Dependency management with CLR Assemblies and Types: Relationships



I keep in mind the following concepts when designing with .NET Framework assemblies and types; that is, when doing object-oriented design —an activity also known as dependency management, which is equal and the same for the most part.

Aggregation between two types occurs when Type B is the declared type of any member in the structure of Type A and the latter does not dispose the former’s instance; e.g. Type A aggregates Type B or Type A aggregates System.EventHandler:

class A
{
  private B b;
  public event System.EventHandler OnEvent;
}

Composition between two types occurs when Type B is the declared type of any member in the structure of Type A and the latter has the responsibility to dispose the former’s instance; e.g. Type A composes Type B:

class A : System.IDisposable
{
  private B b;

  public void Dispose()
  {
    b.Dispose();
  }
}

Using between two types occurs when Type B is the declared type of any parameter in any method signature or local variable in method implementations of Type A; e.g. Type A is using Type B:

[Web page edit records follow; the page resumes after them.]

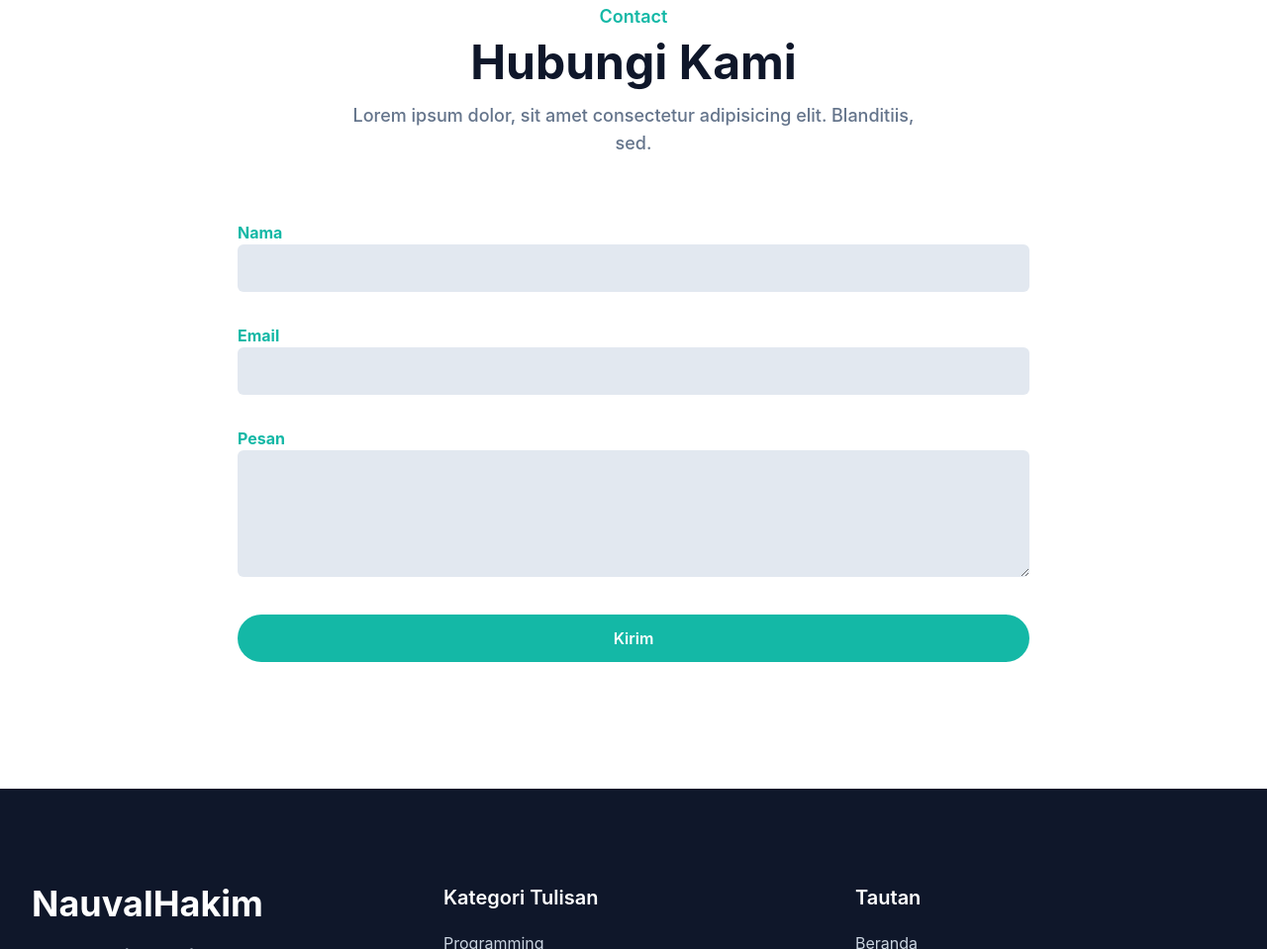
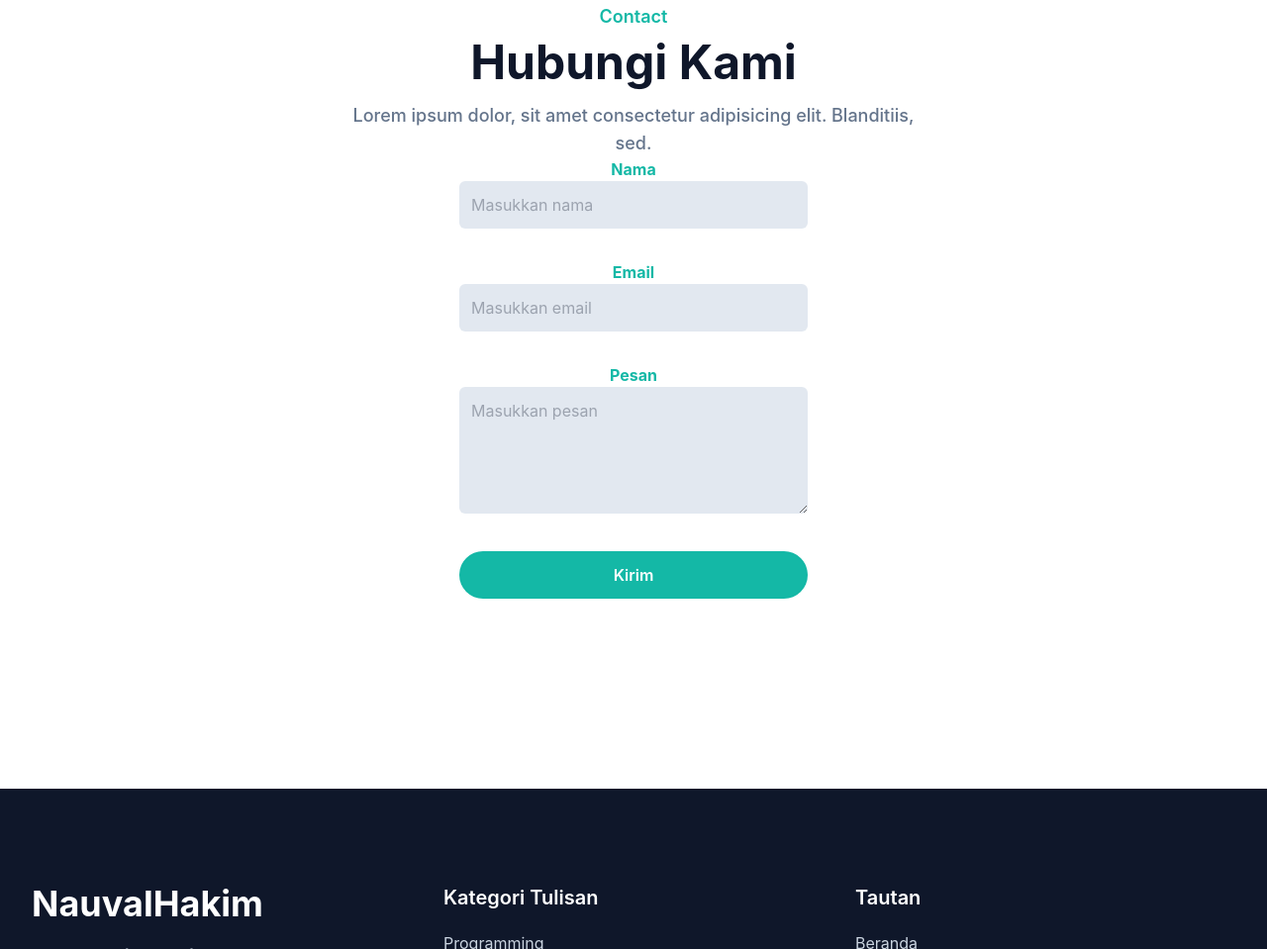
Before and after one commit to nauvalhibrizi23/punya-nauval.github.io, a website: page index.html in a window 1280 px wide. Shown: the part 4512-5471 px from the top of the page at 99% size. Drawn offline with Linux system fonts and the light colour scheme.

Commit message:
first time

```diff
--- a/index.html
+++ b/index.html
@@ -310,39 +310,88 @@
         <div class="w-full px-4">
           <div class="mx-auto mb-16 max-w-xl text-center">
            <h4 class="mb-2 text-lg font-semibold text-primary">Contact</h4>
-            <h2 class="mb-4 text-3xl font-bold text-dark dark:text-white sm:text-4xl lg:text-5xl">Hubungi Kami</h2>
-            <p class="text-md font-medium text-secondary md:text-lg">Lorem ipsum dolor, sit amet consectetur adipisicing elit. Blanditiis, sed.</p>
-          </div>
+<h2 class="mb-4 text-3xl font-bold text-dark dark:text-white sm:text-4xl lg:text-5xl">
+  Hubungi Kami
+</h2>
+
+<p class="text-md font-medium text-secondary md:text-lg">
+  Lorem ipsum dolor, sit amet consectetur adipisicing elit. Blanditiis, sed.
+</p>
+
+<form onsubmit="kirimWa(); return false;">
+  <div class="w-full lg:mx-auto lg:w-2/3">
+
+    <!-- Nama -->
+    <div class="mb-8 w-full px-4">
+      <label for="Nama" class="text-base font-bold text-primary">
+        Nama
+      </label>
+
+      <input
+        type="text"
+        id="Nama"
+        placeholder="Masukkan nama"
+        class="w-full rounded-md bg-slate-200 p-3 text-dark focus:border-primary focus:outline-none focus:ring-1 focus:ring-primary"
+        required
+      />
     </div>
 
-        <form>
-          <div class="w-full lg:mx-auto lg:w-2/3">
+    <!-- Email -->
     <div class="mb-8 w-full px-4">
-              <label for="name" class="text-base font-bold text-primary">Nama</label>
-              <input type="text" id="name" class="w-full rounded-md bg-slate-200 p-3 text-dark focus:border-primary focus:outline-none focus:ring-1 focus:ring-primary" />
+      <label for="Email" class="text-base font-bold text-primary">
+        Email
+      </label>
+
+      <input
+        type="email"
+        id="Email"
+        placeholder="Masukkan email"
+        class="w-full rounded-md bg-slate-200 p-3 text-dark focus:border-primary focus:outline-none focus:ring-1 focus:ring-primary"
+        required
+      />
     </div>
+
+    <!-- Pesan -->
     <div class="mb-8 w-full px-4">
-              <label for="email" class="text-base font-bold text-primary">Email</label>
-              <input type="email" id="email" class="w-full rounded-md bg-slate-200 p-3 text-dark focus:border-primary focus:outline-none focus:ring-1 focus:ring-primary" />
+      <label for="Pesan" class="text-base font-bold text-primary">
+        Pesan
+      </label>
+
+      <textarea
+        id="Pesan"
+        placeholder="Masukkan pesan"
+        class="h-32 w-full rounded-md bg-slate-200 p-3 text-dark focus:border-primary focus:outline-none focus:ring-1 focus:ring-primary"
+        required
+      ></textarea>
     </div>
-            <div class="mb-8 w-full px-4">
-              <label for="message" class="text-base font-bold text-primary">Pesan</label>
-              <textarea type="email" id="email" class="h-32 w-full rounded-md bg-slate-200 p-3 text-dark focus:border-primary focus:outline-none focus:ring-1 focus:ring-primary"></textarea>
+
+    <!-- Button -->
+    <div class="w-full px-4">
+      <button
+        type="submit"
+        class="w-full rounded-full bg-primary py-3 px-8 text-base font-semibold text-white transition duration-500 hover:opacity-80 hover:shadow-lg">
+        Kirim
+      </button>
     </div>
-            <div class="w-full px-4">
-              <button class="w-full rounded-full bg-primary py-3 px-8 text-base font-semibold text-white transition duration-500 hover:opacity-80 hover:shadow-lg">Kirim</button>
-            </div>
+
   </div>
 </form>
 
 <script>
-        function Kirim() {
+function kirimWa() {
+
   let nama = document.getElementById("Nama").value;
+  let email = document.getElementById("Email").value;
   let pesan = document.getElementById("Pesan").value;
 
-          let nomor = "0882008407042";
+  // Format nomor internasional
+  let nomor = "62882008407042";
 
-          let url = "https://wa.me/${0882008407042}?text=Halo%20Nauval%20Hibrizi%20Hakim,%20saya%20${nama}%20ingin%20mengirim%20pesan:%20${pesan}";
+  let url = `https://wa.me/${nomor}?text=
+Halo Nauval Hibrizi Hakim,%0A%0A
+Nama : ${nama}%0A
+Email : ${email}%0A
+Pesan : ${pesan}`;
 
   window.open(url, "_blank");
 }
```
Lines whose indentation alone changed are shown as unchanged.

class A
{
  public B ItsBObject
  {
    get
    {
      return GetBObject();
    }
  }
  public void ProcessB(B b) {}
  private B GetBObject() {}
  private void f()
  {
    B b=GetBObject();
  }
}

Instantiation between two types occurs when Type B is instantiated by Type A; this relationship denotes the specific operation by of which Type A creates Type B instances; e.g. Type A instantiates Type B:

class A
{
 public void f()
 {
   B b=new B();
 }
}

Comments (1)

Skip to main content